GeForce GTX 1050 vs Radeon RX 460 2GB
IntroThe GeForce GTX 1050 has a clock frequency of 1354 MHz and a GDDR5 memory speed of 1750 MHz. It also makes use of a 128-bit bus, and uses a 14 nm design. It is comprised of 640 SPUs, 40 TAUs, and 32 ROPs.
Compare those specifications to the Radeon RX 460 2GB, which comes with core clock speeds of 1090 MHz on the GPU, and 1750 MHz on the 2048 MB of GDDR5 memory. It features 896 SPUs as well as 56 Texture Address Units and 16 Rasterization Operator Units.
Power Usage and Theoretical BenchmarksBoth cards have the same power consumption.
The GeForce GTX 1050 should in theory be a little bit faster than the Radeon RX 460 2GB in general. (explain)
Texel RateThe Radeon RX 460 2GB is a little bit (approximately 13%) more effective at AF than the GeForce GTX 1050. (explain)
Pixel RateThe GeForce GTX 1050 will be much (approximately 148%) better at full screen anti-aliasing than the Radeon RX 460 2GB, and also should be able to handle higher screen resolutions better. (explain)
Please note that the above 'benchmarks' are all just theoretical - the results were calculated based on the card's specifications, and real-world performance may (and probably will) vary at least a bit.
Please note that the price comparisons are based on search keywords - sometimes it might show cards with very similar names that are not exactly the same as the one chosen in the comparison.

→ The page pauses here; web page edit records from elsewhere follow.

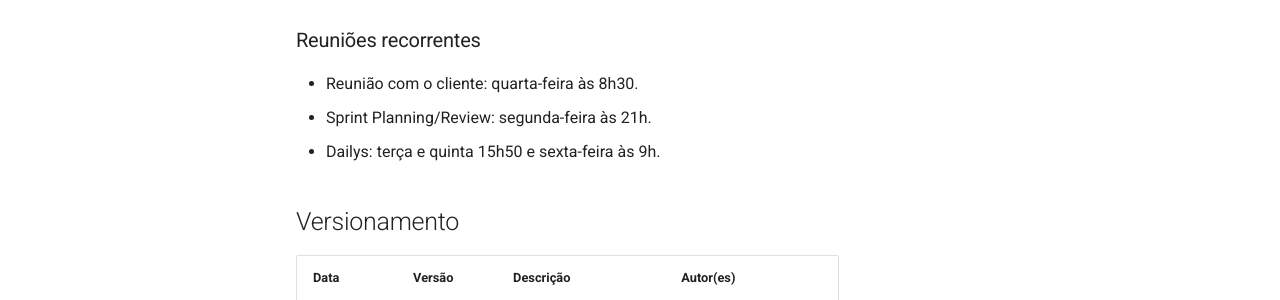
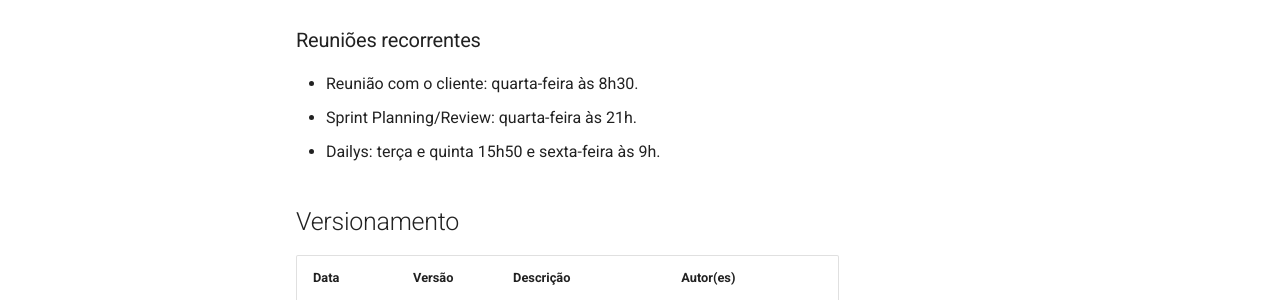
Before and after one commit to fga-eps-mds/2022.2-Amis-Doc, an MkDocs documentation site: the page built from docs/Organizacao/plano_comunicacao.md, in a window 1280 px wide and 900 px high, scrolled down 940 px. Shown: the part 423-723 px from the top of the window. Built offline with MkDocs 1.6.1 and Material for MkDocs 9.7.7, drawn with Linux system fonts in a browser that asks for light colours.

Commit message:
(#97) Alteração do dia da Planning/Review

```diff
--- a/docs/Organizacao/plano_comunicacao.md
+++ b/docs/Organizacao/plano_comunicacao.md
@@ -25,7 +25,7 @@ O quadro de disponibilidade é utilizado como um guia para definir os melhores h
 ###	Reuniões recorrentes
 
 - Reunião com o cliente: quarta-feira às 8h30.
-- Sprint Planning/Review: segunda-feira às 21h.
+- Sprint Planning/Review: quarta-feira às 21h.
 - Dailys: terça e quinta 15h50 e sexta-feira às 9h.
 ## Versionamento
 
```
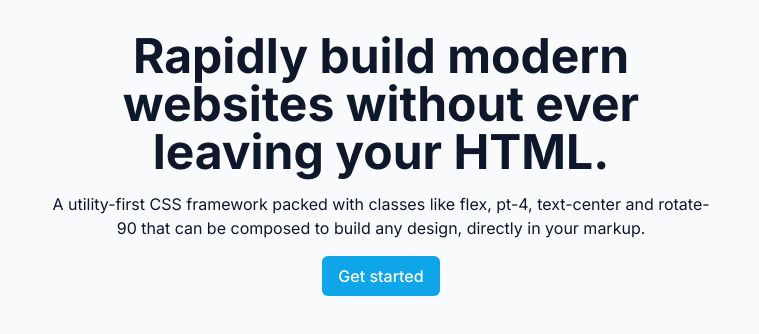
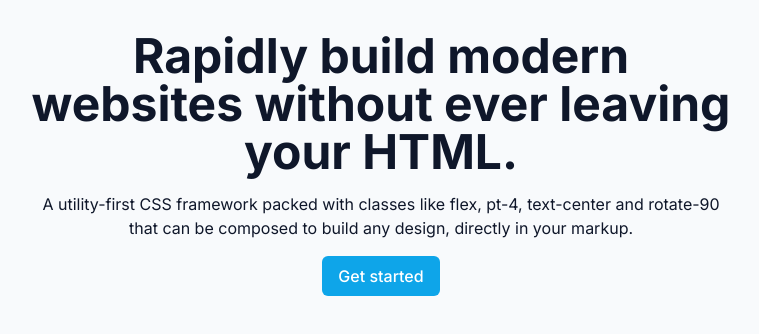
Before and after one commit to DevPedroHB/dashboard-tailwind, a Next.js app: page / in a window 1280 px wide. Shown: the top 334 px of the page, without its empty margins (259-1018 px from the left). Built offline with nearby package versions, Linux system fonts and the light colour scheme.

Commit message:
:label: Valores Arbitrários

```diff
--- a/src/app/page.tsx
+++ b/src/app/page.tsx
@@ -1,7 +1,7 @@
 export default function Home() {
   return (
     <div className="flex h-screen flex-col items-center bg-slate-50 p-8 text-center text-slate-900 dark:bg-slate-900 dark:text-slate-100">
-      <div className="max-w-2xl">
+      <div className="max-w-app">
         <h1 className="text-3xl font-bold sm:text-4xl lg:text-5xl">
           Rapidly build modern websites without ever leaving your HTML.
         </h1>
--- a/tailwind.config.js
+++ b/tailwind.config.js
@@ -7,6 +7,9 @@
   ],
   theme: {
     extend: {
+      maxWidth: {
+        app: "43.75rem",
+      },
       colors: {
         pedro: "#8257e6",
       },
```
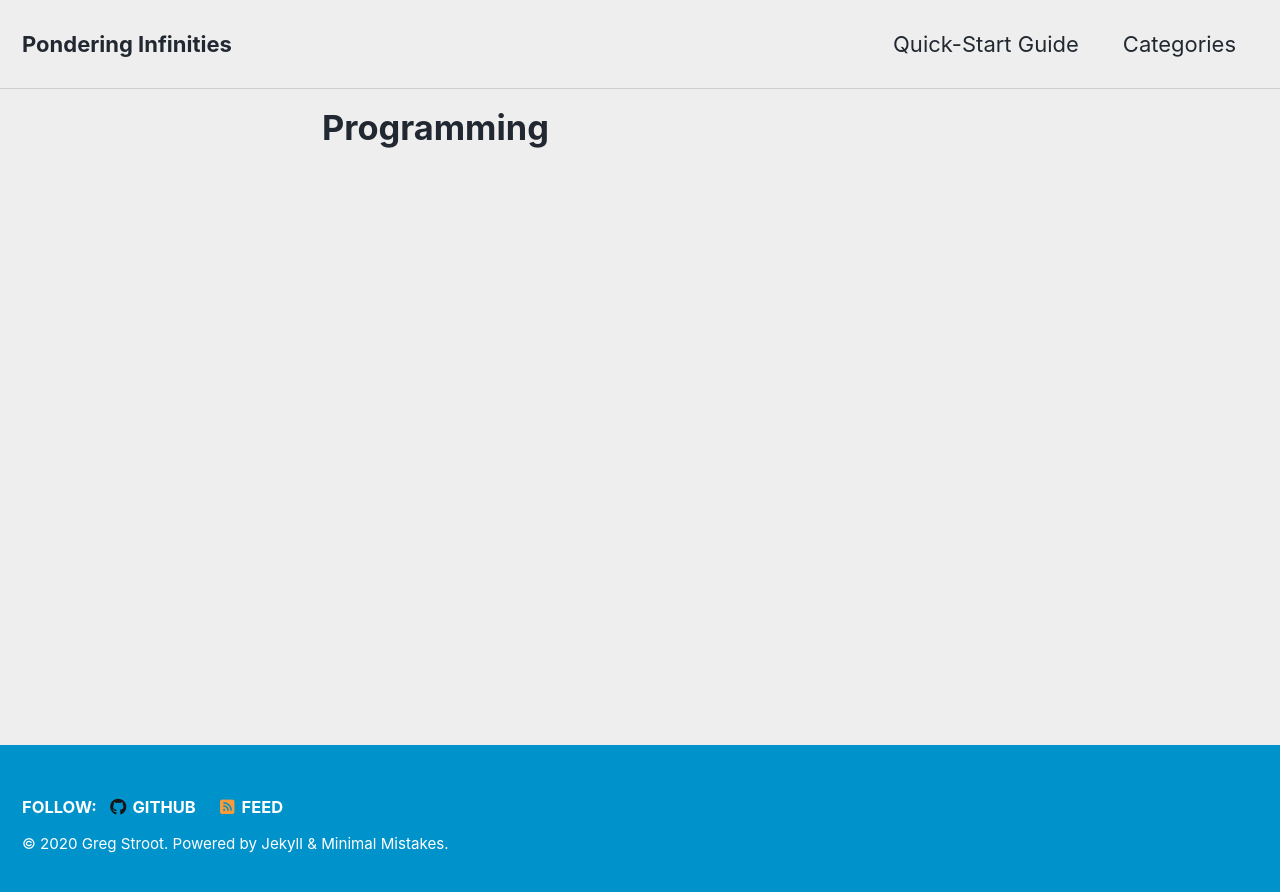
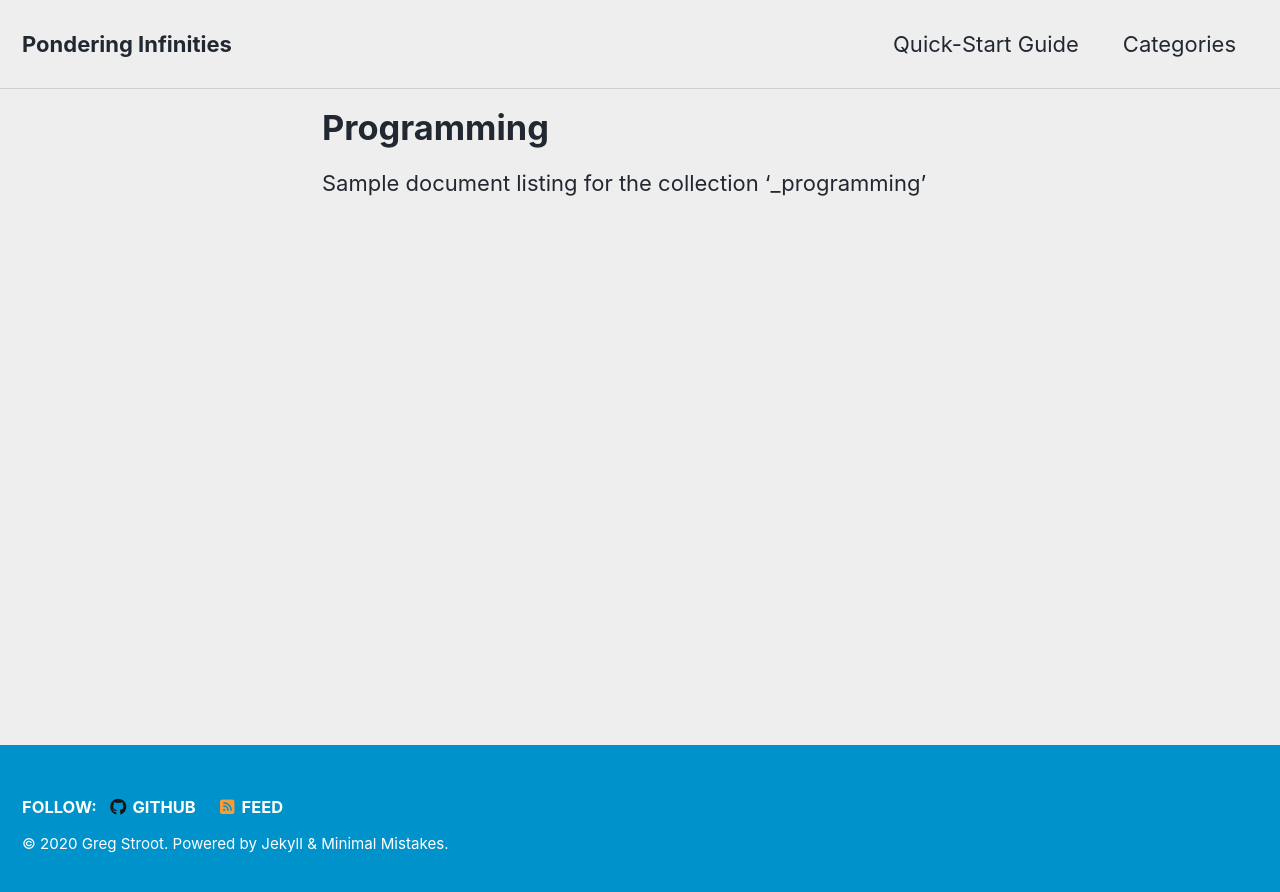
Before and after one commit to GregStroot/GregStroot.github.io, a Jekyll site: the page built from _pages/programming.md, in a window 1280 px wide. Shown: the top 892 px of the page. Built offline with Jekyll 4.4.1, drawn with Linux system fonts in a browser that asks for light colours; cached includes are drawn as plain includes; nearby versions of some CDN libraries.

Commit message:
Further testing collections

```diff
--- a/_data/navigation.yml
+++ b/_data/navigation.yml
@@ -2,4 +2,4 @@ main:
   - title: "Quick-Start Guide"
     url: /docs/quick-start-guide/
   - title: "Categories"
-    url: /_collections/
+    url: /collections/
--- a/_pages/programming.md
+++ b/_pages/programming.md
@@ -1,8 +1,10 @@
 ---
 title: Programming
 layout: collection
-permalink: /_collections/programming/
+permalink: /collections/programming/
 collection: programming
 entries_layout: grid
 classes: wide
 ---
+
+Sample document listing for the collection '_programming'
```
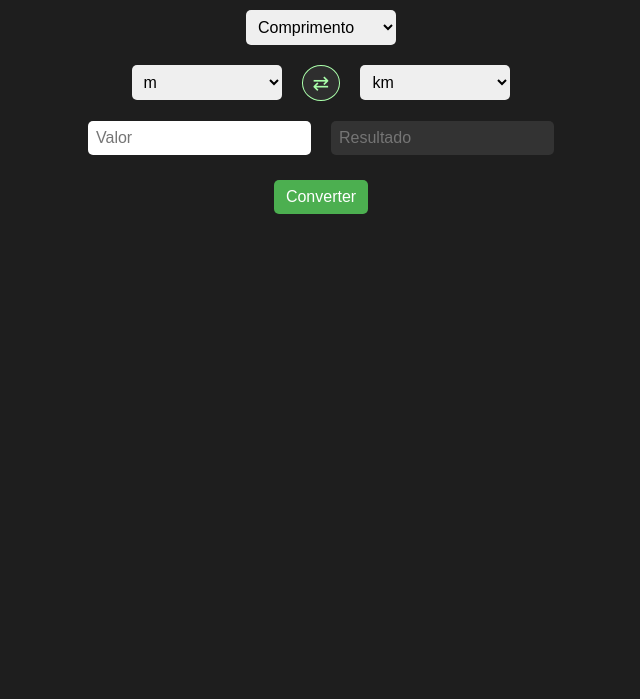
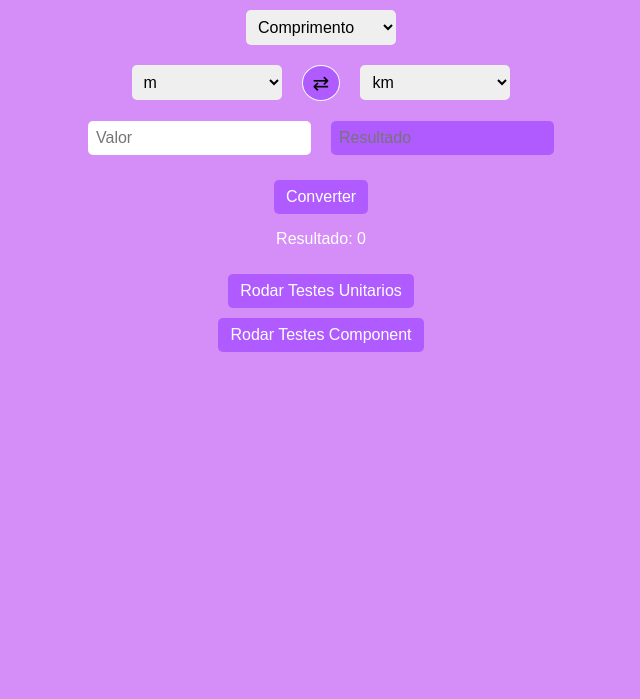
Before and after one commit to BrunaMoura26/TrabalhoQABruna, a plain HTML site: page index.html in a window 1280 px wide. Shown: the part 101-800 px from the top of the page, without its empty margins (319-959 px from the left). Drawn offline with Linux system fonts and the light colour scheme.

Commit message:
AtualizarCodigo1

```diff
--- a/css/styles.css
+++ b/css/styles.css
@@ -1,5 +1,5 @@
 body {
-  background-color: #1e1e1e;
+  background-color: #d58df7;
   color: white;
   font-family: Arial, sans-serif;
   display: flex;
@@ -10,7 +10,7 @@ body {
 
 h2 {
   margin-bottom: 20px;
-  color: #aaffaa;
+  color: #08010c;
 }
 
 select, input {
@@ -26,7 +26,7 @@ button {
   padding: 8px 12px;
   border-radius: 5px;
   border: none;
-  background-color: #4caf50;
+  background-color: #b05bff;
   color: white;
   font-size: 16px;
   cursor: pointer;
@@ -34,9 +34,9 @@ button {
 }
 
 #inverter {
-  background-color: #2e2e2e;
-  color: #aaffaa;
-  border: 1px solid #aaffaa;
+  background-color: #b05bff;
+  color: #000500;
+  border: 1px solid #f9fcf9;
   border-radius: 50%;
   font-size: 20px;
   padding: 5px 10px;
@@ -58,6 +58,6 @@ button {
 }
 
 #saida {
-  background-color: #333;
-  color: white;
+  background-color: #b05bff;
+  color: rgb(8, 0, 0);
 }
--- a/index.html
+++ b/index.html
@@ -30,6 +30,12 @@
     <button onclick="converter()">Converter</button>
   </div>
 
+    <p>Resultado: <span id="resultado">0</span></p>
+  <button id="rodarTestesUnitBtn">Rodar Testes Unitarios</button>
+  <button id="rodarTestesComponentBtn">Rodar Testes Component</button>
+
+  <div id="testes-resultados"></div>
+
     <script src="src/conversor.js"></script>
     <script src="tests/unit.test.js"></script>
     <script src="tests/component.test.js"></script>
```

We do try to filter out the wrong results as best we can, though.
Memory Bandwidth: Memory bandwidth is the maximum amount of information (in units of megabytes per second) that can be transported across the external memory interface in a second. It is calculated by multiplying the card's bus width by its memory clock speed. If the card has DDR memory, it must be multiplied by 2 again. If it uses DDR5, multiply by 4 instead. The better the memory bandwidth, the better the card will be in general. It especially helps with anti-aliasing, High Dynamic Range and higher screen resolutions.
Texel Rate: Texel rate is the maximum number of texture map elements (texels) that can be processed in one second. This number is calculated by multiplying the total texture units by the core clock speed of the chip. The higher this number, the better the graphics card will be at handling texture filtering (anisotropic filtering - AF). It is measured in millions of texels processed in one second.
Pixel Rate: Pixel rate is the maximum amount of pixels the graphics card can possibly write to the local memory in a second - measured in millions of pixels per second. Pixel rate is worked out by multiplying the amount of colour ROPs by the clock speed of the card. ROPs (Raster Operations Pipelines - aka Render Output Units) are responsible for filling the screen with pixels (the image). The actual pixel output rate is also dependant on many other factors, especially the memory bandwidth - the lower the memory bandwidth is, the lower the ability to get to the maximum fill rate.